So, this week has been extremely intense. On Tuesday, I gave a talk to the pharmaceutical industry at the Mobile Innovation Summit in Philadelphia. The talk was on whether emerging technologies can help patients to engage with their own health. I then headed out to Silicon Valley, and I've just attended Day 1 of Singularity University's 5 year anniversary & Alumni reunion.
Mobile Innovation Summit
This was a conference with senior decision makers attending mostly from Sales & Marketing functions from the big pharmaceutical firms. My talk was on Day 1 very early in the day.
In my talk, I shared my thoughts on what I've seen in Digital Health, and what I expect to see in Digital Health, from a mobile perspective, but with a focus on increasing compliance and adherence, and reducing medication errors. During my research, I was staggered to find statistics such as 125,000 Americans die each year because they don't adhere to their medications. The cost of non-adherence to American healthcare is $290 billion. Many people believe that Digital Health technologies can solve these problems with a click of a button.
I don't. Much of the technology I come across I consider as hype, with little or no evidence to suggest that it could solve these big problems. Not all new technology is equal. I believe in evidence based Digital Health, not just Digital Health.
I wasn't prepared for the silence, both during the talk as I engaged with the audience, and afterwards in Q&A. I thought perhaps my talk was not well received, but actually, it turns out that for many attendees, the technologies I cited were downright scary. In the world of startups that I inhabit, smart pills that automatically record that you ingested a pill, smart clothes that monitor your vital signs and apps that know you are sick before you do, are just 'normal' for me. The silence told me that these technologies were not on the radar screen for many members of the audience. I guess that's why conferences invite 'Digital Health Futurists' like myself.
Now, the pharma industry are refining their corporate strategy for using mobile phones in their efforts to engage with patients, and I told them that it's not long before Wearable Computing takes us beyond the mobile phone. I also told them that 'unobtrusive' monitoring WILL be the future, not the current crop of crude and clumsy gadgets that track your activity and sleep. Products such as the sleep sensor from Beddit and MC-10's biostamp are definitely are step in the right direction.
If you are a patient, what would you prefer?
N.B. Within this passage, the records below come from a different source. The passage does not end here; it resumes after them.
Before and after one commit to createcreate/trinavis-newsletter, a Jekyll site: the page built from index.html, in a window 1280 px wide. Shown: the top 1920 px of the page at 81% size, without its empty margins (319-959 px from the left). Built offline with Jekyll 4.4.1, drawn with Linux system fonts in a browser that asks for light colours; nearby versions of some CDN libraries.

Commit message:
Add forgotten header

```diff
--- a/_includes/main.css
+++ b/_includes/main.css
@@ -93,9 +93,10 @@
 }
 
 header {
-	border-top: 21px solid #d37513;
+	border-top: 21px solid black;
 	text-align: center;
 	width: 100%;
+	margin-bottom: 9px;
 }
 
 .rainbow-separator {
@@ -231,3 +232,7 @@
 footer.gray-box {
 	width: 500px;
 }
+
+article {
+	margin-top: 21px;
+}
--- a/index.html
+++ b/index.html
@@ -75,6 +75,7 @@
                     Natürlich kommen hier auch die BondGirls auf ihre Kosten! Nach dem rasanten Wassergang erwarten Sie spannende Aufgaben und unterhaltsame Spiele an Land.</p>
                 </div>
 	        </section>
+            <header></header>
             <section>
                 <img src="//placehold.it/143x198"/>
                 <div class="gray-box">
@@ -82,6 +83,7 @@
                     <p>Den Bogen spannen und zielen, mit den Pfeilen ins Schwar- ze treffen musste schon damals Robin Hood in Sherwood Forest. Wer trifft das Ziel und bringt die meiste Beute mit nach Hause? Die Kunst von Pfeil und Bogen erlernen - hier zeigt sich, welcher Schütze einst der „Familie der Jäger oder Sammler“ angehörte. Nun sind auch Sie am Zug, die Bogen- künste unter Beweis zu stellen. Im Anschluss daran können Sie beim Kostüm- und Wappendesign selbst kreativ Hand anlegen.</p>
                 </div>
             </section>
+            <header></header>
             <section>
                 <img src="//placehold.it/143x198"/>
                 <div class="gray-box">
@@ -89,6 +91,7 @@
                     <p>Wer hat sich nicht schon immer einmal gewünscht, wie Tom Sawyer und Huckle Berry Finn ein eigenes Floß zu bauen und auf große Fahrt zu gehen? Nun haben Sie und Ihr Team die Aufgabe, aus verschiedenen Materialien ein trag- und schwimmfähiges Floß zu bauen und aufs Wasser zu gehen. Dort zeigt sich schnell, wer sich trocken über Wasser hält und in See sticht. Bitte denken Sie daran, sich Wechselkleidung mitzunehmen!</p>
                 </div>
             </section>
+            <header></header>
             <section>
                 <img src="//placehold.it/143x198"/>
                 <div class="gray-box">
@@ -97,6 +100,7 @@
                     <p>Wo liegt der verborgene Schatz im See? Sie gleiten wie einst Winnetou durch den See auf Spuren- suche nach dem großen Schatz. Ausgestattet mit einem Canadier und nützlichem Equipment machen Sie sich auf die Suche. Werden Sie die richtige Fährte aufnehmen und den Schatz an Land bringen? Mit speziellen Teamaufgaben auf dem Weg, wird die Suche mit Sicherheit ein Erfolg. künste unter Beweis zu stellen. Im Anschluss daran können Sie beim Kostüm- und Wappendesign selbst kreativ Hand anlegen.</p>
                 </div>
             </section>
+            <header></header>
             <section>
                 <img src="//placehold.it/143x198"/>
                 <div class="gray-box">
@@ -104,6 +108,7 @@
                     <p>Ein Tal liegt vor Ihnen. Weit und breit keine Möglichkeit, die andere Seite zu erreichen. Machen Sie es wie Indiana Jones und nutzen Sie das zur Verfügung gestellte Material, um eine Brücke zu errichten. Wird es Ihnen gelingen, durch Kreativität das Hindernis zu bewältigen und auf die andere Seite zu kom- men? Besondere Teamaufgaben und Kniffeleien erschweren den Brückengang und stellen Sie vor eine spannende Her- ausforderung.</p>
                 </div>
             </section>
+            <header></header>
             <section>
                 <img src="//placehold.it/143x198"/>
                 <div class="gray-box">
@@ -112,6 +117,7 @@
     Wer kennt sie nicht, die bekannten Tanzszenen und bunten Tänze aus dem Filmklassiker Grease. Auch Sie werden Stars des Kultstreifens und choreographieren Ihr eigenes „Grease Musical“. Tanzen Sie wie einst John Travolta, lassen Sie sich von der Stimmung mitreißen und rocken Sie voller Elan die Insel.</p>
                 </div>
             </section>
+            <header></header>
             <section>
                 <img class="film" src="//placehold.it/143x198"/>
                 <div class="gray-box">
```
A monitoring device that you have to charge every day and sync with bluetooth, or something that requires no change in your behaviour to set it up and use it? Ultimately, one of the questions that resonated in nearly every talk given about the use of innovative mobile technology was, "Who's going to pay for it?". Finding the answer is proving to be a challenge.
5 year anniversary & Alumni Reunion
After attending FutureMed earlier this year at Singularity University, I wasn't planning on returning this year. However, the chance to help celebrate 5 years of impact, hear the pitches from this summer's Graduate Studies Program students and to mingle with alumni from around the globe was too difficult to resist. Oh, I got to hear talks from the Faculty including Peter Diamandis. At the end of Day 1, my brain hurts, after absorbing information on the new technologies coming soon that promise to change our world on a dramatic scale. Digital Biology, Artificial Intelligence, Robots, 3D printing and much more. There are innovations heading our way in the years ahead that offer the chance to meet some the grandest challenges facing humanity. Americans, particularly those in California are quite an optimistic bunch, but the folks at Singularity take it to a whole new level. I felt humbled to be in the company of so many smart individuals.
Interestingly enough, in the evening lecture, Peter Diamandis repeated my vision that I had mentioned earlier in the week to pharma, when he talked about 'dematerialization'. He asked the question, "Will 'dematerialization' make smartphones disappear and integrate them into smart clothing?". For those of you, whose products are dependent upon the mobile phone, are you prepared for the shift to Wearable Computing?
I also tried Google Glass for the first time. For those of you who have not tried Google Glass, find someone who has it and try it for yourself. Most people underestimate the potential of this new era in Computing. People will laugh and say, do we need this particular innovation? Remember, people laughed at Carl Benz in 1886 and asked why do we need motorized carriages when we have horses that pulls carriages. We now have 1 billion cars on the planet.
I'm becoming more curious about privacy and security of our data. It was fascinating to hear an update from Marc Goodman. I had no idea that 'smart floor' technology exists that allows you to be identified based upon the way you walk. So, for example, smart floors could be used to permit access to a room in a hospital only to authorized individuals.
Not everything about the day was amazing. Just like FutureMed program I attended, the schedule is packed full of talks and demos, and for me personally, I'd like a bit more time for networking and absorbing the often highly scientific knowledge that is being shared on each slide.
Two very different events this week. One with risk averse pharma companies who work in an extremely complex regulated environment, and another with companies founded at Singularity University willing to take the biggest risks in human history.
Which companies will survive and which companies will become dinosaurs of the 21st century?
[Disclosure: I have no commercial ties with any of the companies mentioned in this post]